This post was inspired by the gripping and lovely suspense thriller Afterwards by Rosamund Lupton. After witnessing her children’s school set ablaze, Grace attempts to find the arsonist as her teenage daughter lies in a coma. Join From Left to Write on April 11th as we discuss Afterwards. As a member, I received a copy of the book for the purposes of this post.
Right now I’m thousands of feet above ground, having kissed my kids goodbye for a few days. While I head to British Columbia to visit Club Penguin headquarters for a press event, they’re staying behind, continuing their normal routine. Only without me.
But it’s ok — I know they’re in good hands. And I know that even if they miss brushing their teeth one night, or forget to take Friday sharing to school, that they’ll be just fine. Plus, the five pages of notes I left as my insurance policy should help ensure things run smoothly.
But what if I hadn’t been able to plan. Or to come home in a few days? What if some tragedy kept me from them?
Beyond knowing that Big won’t drink milk from a cardboard container (or the kind that has a “%” in the name), that Little does like the crust on his sandwich this week, and that Pink just mastered taking off her own diaper, there’s stuff that only I know.
Could anyone else delicately unravel the knots that Big spins in his chest all day at school? Could they read the situation to know what it was going to take to soothe him — or would they unintentionally pull the strings tighter and make him snap?
Could anyone else know that bedtime stories aren’t at all about the books for Little? That my tactile boy needs that time to have his back, arms, and head scratched — to have a warm, human connection?
Could anyone else know that Pink just needs a simple reminder that she’s a “happy girl” to turn her frustration into giggles? And that she likes you to move her feet a certain way when you sing If You’re Happy and You Know It at bedtime? But that her real favorite lullaby is a song I learned in Catholic youth group — and she knows all the words (words like adoration and devotion) as best a soon-to-be-two-year old can?
There are things a mom just knows. Things that can’t be written on a to-do list. Things that shape a child’s moment, day, heart. Those are the things that would be truly missed if I weren’t there each day.

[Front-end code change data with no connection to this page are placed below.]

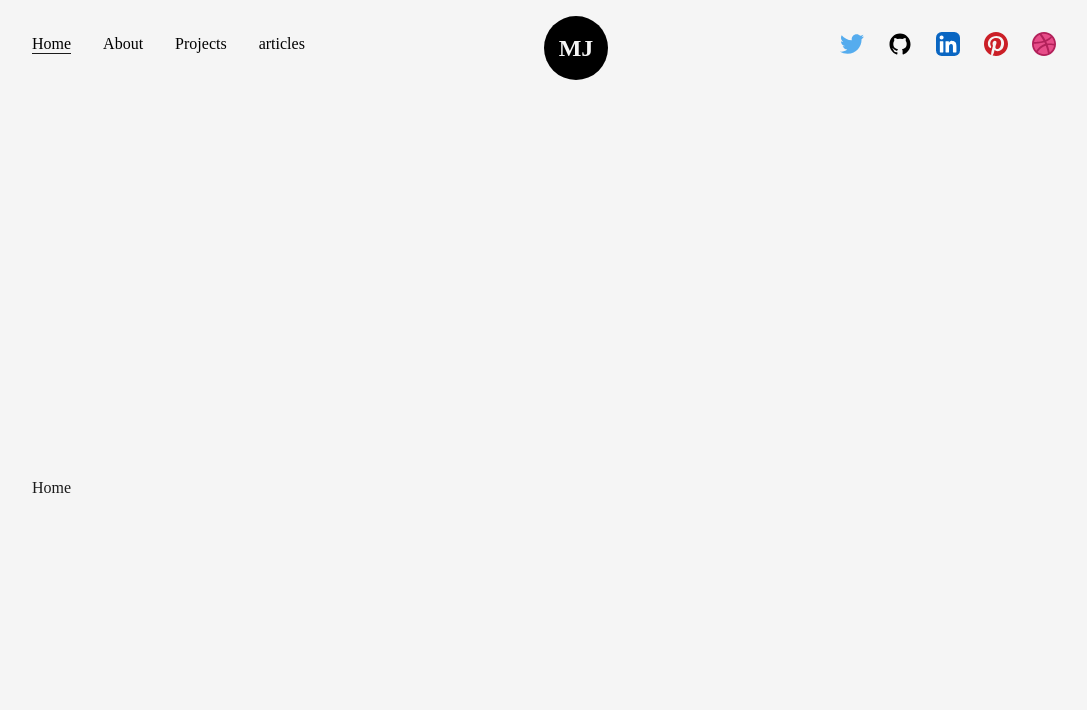
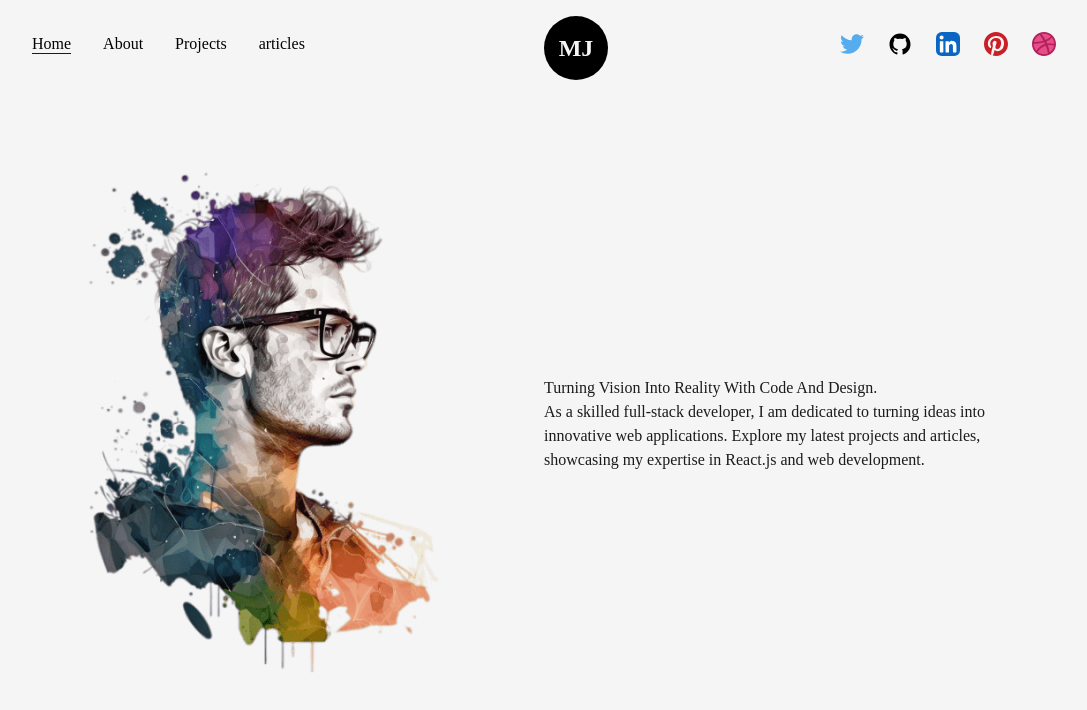
Before and after one commit to miharyjoe/Portfolio, a Next.js app: page / in a window 1280 px wide. Shown: the top 710 px of the page, without its empty margins (96-1183 px from the left). Built offline with nearby package versions, Linux system fonts and the light colour scheme.

Commit message:
fixup: home component

```diff
--- a/src/pages/index.js
+++ b/src/pages/index.js
@@ -1,6 +1,8 @@
 import Layout from "@/components/Layout";
 import NavBar from "@/components/NavBar";
 import Head from "next/head";
+import Image from "next/image";
+import profilePics from "../../public/images/profile/developer-pic-1.png";
 
 export default function Home() {
   return (
@@ -10,8 +12,25 @@ export default function Home() {
         <meta name="description" content="Generated by create next app" />
       </Head>
       <main className="flex items-center text-dark w-full min-h-screen">
-        <Layout>
-          <h1>Home</h1>
+        <Layout className="pt-0">
+          <div className="flex items-center justify-between w-full">
+            <div className="w-1/2">
+              <Image
+                src={profilePics}
+                alt="CodeBuck"
+                className="w-full h-auto"
+              />
+            </div>
+            <div className="w-1/2 ">
+              <h1>Turning Vision Into Reality With Code And Design.</h1>
+              <p>
+                As a skilled full-stack developer, I am dedicated to turning
+                ideas into innovative web applications. Explore my latest
+                projects and articles, showcasing my expertise in React.js and
+                web development.
+              </p>
+            </div>
+          </div>
         </Layout>
       </main>
     </>
```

It’s funny, there are days that responsibility can feel overwhelming, even like a burden. But today, I’m remembering that being my kids’ mom — the only one who can do things exactly like I do them — that’s a real privilege.